Exporting: Local Language and Cultural Barriers
Before you begin selling overseas, market research is crucial. Here’s why it’s important to understand local ways of doing business
Every market is different, and companies need to be sensitive to local ways of doing business, even in different regions of the same country. Lack of awareness and knowledge of local cultural norms can impede the development of a business relationship.
Being able to speak the language of your potential customers can help to establish mutual confidence.
If you don’t speak the local language, you could consider investing in foreign language training for your staff. Alternatively, you could employ a translator or interpreter.
It can also help to have your promotional material translated. It’s a good idea to avoid colloquialisms and metaphors in promotional material – they could be embarrassing in the local language.
You should conduct research into your target market to establish local considerations.
These may include product or packaging modifications to enable your product to conform to local cultural demands. Or it could be that local sales and marketing channels for your particular product are different from those in the UK.
Export Case Study – Ellis Pharma
The Middle East has become a key market for UK firm Ellis Pharma, a specialist in global supply chain solutions for the pharmaceuticals industry.
Following expert advice, the Staffordshire-based company decided to focus on the emerging markets of Oman and Qatar, winning a £18,000 contract with Doha Clinic Hospital.
It further established itself in the region by going on trade missions and having numerous one-to-one meetings with local decision makers in governments and hospitals and potential agents. This led to Ellis Pharma securing orders worth £150,000.
Business Development Director Gary Campbell says:
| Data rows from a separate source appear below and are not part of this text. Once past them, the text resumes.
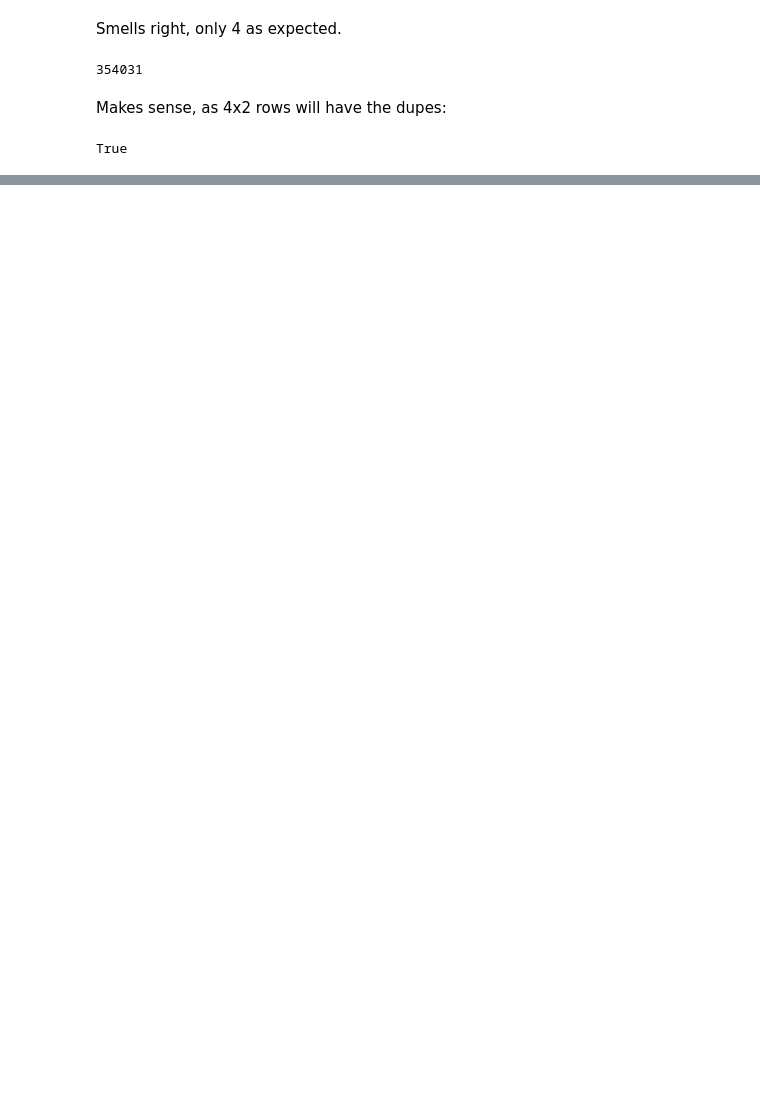
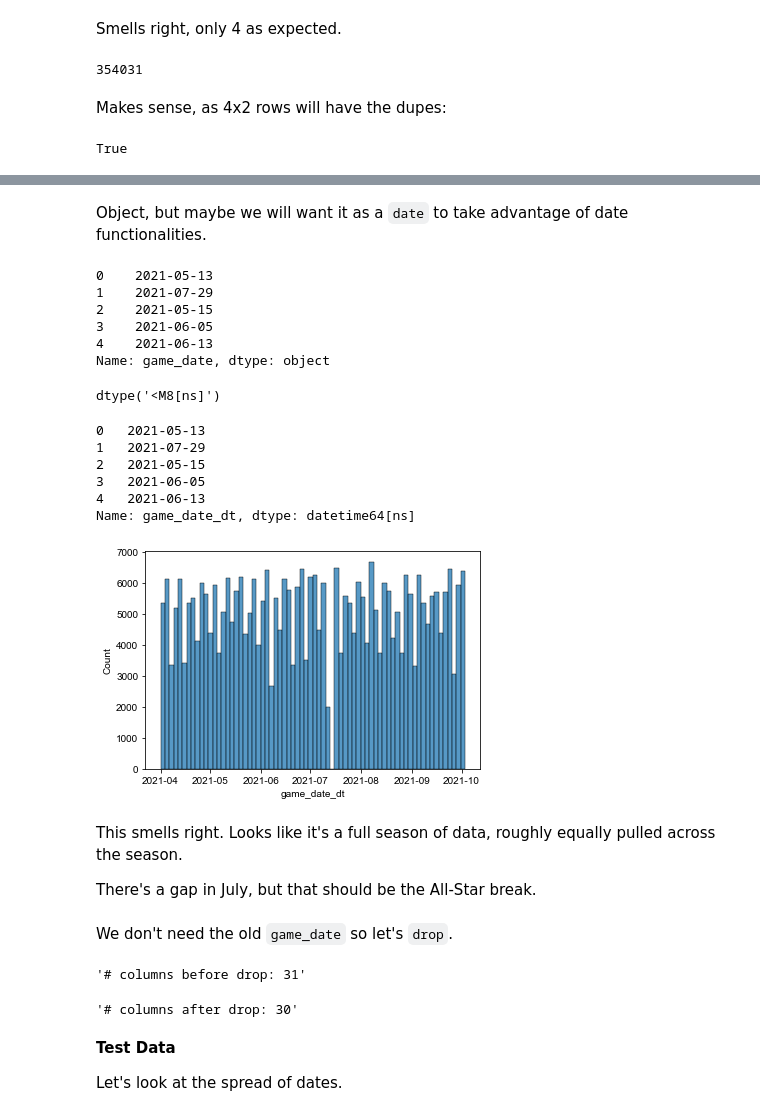
Before and after one commit to werlindo/called-third-strike, a Jupyter notebook: notebooks/02_data_exploration.ipynb, the cells around one changed output, grey strips where cells are left out. Drawn from its saved outputs; the diff is of its cells as text; code cells hidden in the pictures; blank space fills up the shorter version.

```diff
--- a/notebooks/02_data_exploration.ipynb
+++ b/notebooks/02_data_exploration.ipynb
@@ -124,0 +128,3 @@ True
+# %%
+#Keep only the non-dupes
+df_train_use = df_train[df_train['pitch_id'].isin(keep_pitch_id)]
@@ -124,0 +160,2 @@ True
+# %%
+df_train_use.drop(['season'], axis=1, inplace=True)
@@ -124,0 +186,49 @@ True
+# %% [markdown]
+Object, but maybe we will want it as a `date` to take advantage of date functionalities.
+# %%
+df_train_use['game_date'].head()
+# %% [output]
+0    2021-05-13
+1    2021-07-29
+2    2021-05-15
+3    2021-06-05
+4    2021-06-13
+Name: game_date, dtype: object
+# %%
+df_train_use['game_date_dt'] = pd.to_datetime(df_train_use['game_date'])
+# %%
+df_train_use['game_date_dt'].dtype
+# %% [output]
+dtype('<M8[ns]')
+# %%
+df_train_use['game_date_dt'].head()
+# %% [output]
+0   2021-05-13
+1   2021-07-29
+2   2021-05-15
+3   2021-06-05
+4   2021-06-13
+Name: game_date_dt, dtype: datetime64[ns]
+# %%
+sns.histplot(x='game_date_dt', data=df_train_use)
+sns.set(rc={'figure.figsize':(12,12)})
+plt.show()
+# %% [output]
+[figure, added]
+# %% [markdown]
+This smells right. Looks like it's a full season of data, roughly equally pulled across the season.
+
+There's a gap in July, but that should be the All-Star break.
+# %% [markdown]
+We don't need the old `game_date` so let's `drop`.
+# %%
+display(f'# columns before drop: {df_train_use.shape[1]}')
+df_train_use.drop(['game_date'], axis=1, inplace=True)
+display(f'# columns after drop: {df_train_use.shape[1]}')
+# %% [output]
+'# columns before drop: 31'
+'# columns after drop: 30'
+# %% [markdown]
+__Test Data__
+
+Let's look at the spread of dates.
```
Also changed, not shown: parts of 107 cells of this notebook, 3 other files.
“We are confident that with our own efforts and outside support, our exports will increase substantially in the coming months and years.”